(Bas van Leeuwen) #1

I recently read a piece where they advocate distinguishing between Participants and Contributors.

Participant: Interacted with at least one piece of content (e.g., commented, liked, replied, voted or agged)
Contributor: Created at least one piece of content (e.g., blog, idea, question, group or event)

Would you agree with this definition (I have my own views on it, will keep it to myself for now, so as not to steer the conversation here)


(Mark Baldwin) #2

This is a weird one because if I participate in a discussion it feels like I’m also contributing, especially if I’m expressing an opinion. I would say a creator is a better description that contributor. I’ve always thought of it as 3 groups:- Lurker, Contributor, Creator. Even liking an opinion or discussion can be seen as contributing imho.


(Sarah Hawk) #3

Semantically I think it’s flawed (as Mark says, commenting feels like contributing) but I see what they’re saying.


(Dave Charbonneau) #4

I didn’t read the piece, but it seems they’re seeking to align their language with articles and other content creation, where contributors are those who submit content. I could see wanting to distinguish. I usually call the commentors, well… commentors. Sheesh… I feel like such a participant.


(Bas van Leeuwen) #5

Thanks guys, pretty in line with what I was thinking.
At Community Analytics we make the difference based on a contribution, so any comment, post, poll, blog etc. that you’ve typed up.

Currently we call them participants, we might want to further refine that to a difference between participants (comments, votes, etc.) and contributors (threads, polls etc.).

Just wanted to check if you’d roughly agree, seems like you do :slight_smile:


(Richard Millington) #6

This strikes me as more of a difference between what Wikipedia used to call editors and creators.

They found that very, very, few people would actually take the time to create an article. But, once it’s up, it’s very easy to edit it. Hence editors were useful and important, but it was the raw number of creators which was key.

This feels somewhat similar to the distinction between participants and contributors used here. Participants are important they ‘edit’ with their comments. But contributors (the people initiating discussions and creating the material others can comment on) feels more critical.

We try to measure the number of discussions initiated, but not usually the number of members initiating a discussion (unless we see a problem worth investigating).

I’d love to distinguish between:

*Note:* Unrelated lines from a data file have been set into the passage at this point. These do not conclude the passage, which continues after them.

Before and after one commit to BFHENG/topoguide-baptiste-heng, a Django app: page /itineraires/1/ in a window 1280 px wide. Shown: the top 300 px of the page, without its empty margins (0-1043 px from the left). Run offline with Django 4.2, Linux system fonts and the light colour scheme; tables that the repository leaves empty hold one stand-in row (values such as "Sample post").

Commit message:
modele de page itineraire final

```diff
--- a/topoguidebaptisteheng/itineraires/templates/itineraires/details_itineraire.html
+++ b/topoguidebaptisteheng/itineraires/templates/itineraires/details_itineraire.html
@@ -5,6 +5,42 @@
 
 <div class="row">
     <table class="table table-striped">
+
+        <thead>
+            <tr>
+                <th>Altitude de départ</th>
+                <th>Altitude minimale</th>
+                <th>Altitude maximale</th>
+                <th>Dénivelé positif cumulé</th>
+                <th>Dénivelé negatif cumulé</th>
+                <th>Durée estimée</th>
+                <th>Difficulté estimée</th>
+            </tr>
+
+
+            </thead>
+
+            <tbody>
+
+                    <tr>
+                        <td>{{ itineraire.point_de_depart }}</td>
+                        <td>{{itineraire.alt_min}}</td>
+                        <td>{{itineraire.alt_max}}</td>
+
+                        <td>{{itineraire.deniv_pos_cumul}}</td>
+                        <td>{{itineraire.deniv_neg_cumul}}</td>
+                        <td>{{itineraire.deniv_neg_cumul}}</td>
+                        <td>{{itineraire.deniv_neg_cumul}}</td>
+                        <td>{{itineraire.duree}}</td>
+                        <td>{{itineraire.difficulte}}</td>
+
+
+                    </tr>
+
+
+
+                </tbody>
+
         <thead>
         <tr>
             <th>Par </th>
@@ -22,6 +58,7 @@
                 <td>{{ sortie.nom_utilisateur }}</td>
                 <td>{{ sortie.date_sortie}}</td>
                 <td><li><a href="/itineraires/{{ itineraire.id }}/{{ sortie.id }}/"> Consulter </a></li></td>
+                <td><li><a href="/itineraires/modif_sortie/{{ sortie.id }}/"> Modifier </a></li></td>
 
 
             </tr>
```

  1. Visitors - people that visit but haven’t logged in.
  2. Lurkers - registered members who visit but don’t participate.
  3. Active members - registered members who have made a contribution within the past month.
  4. Former members - registered members who haven’t visited/made a contribution within the past month.

I’d also love to breakdown active members between contributors and participants. Those that comment/create articles and those that only like/vote/share material.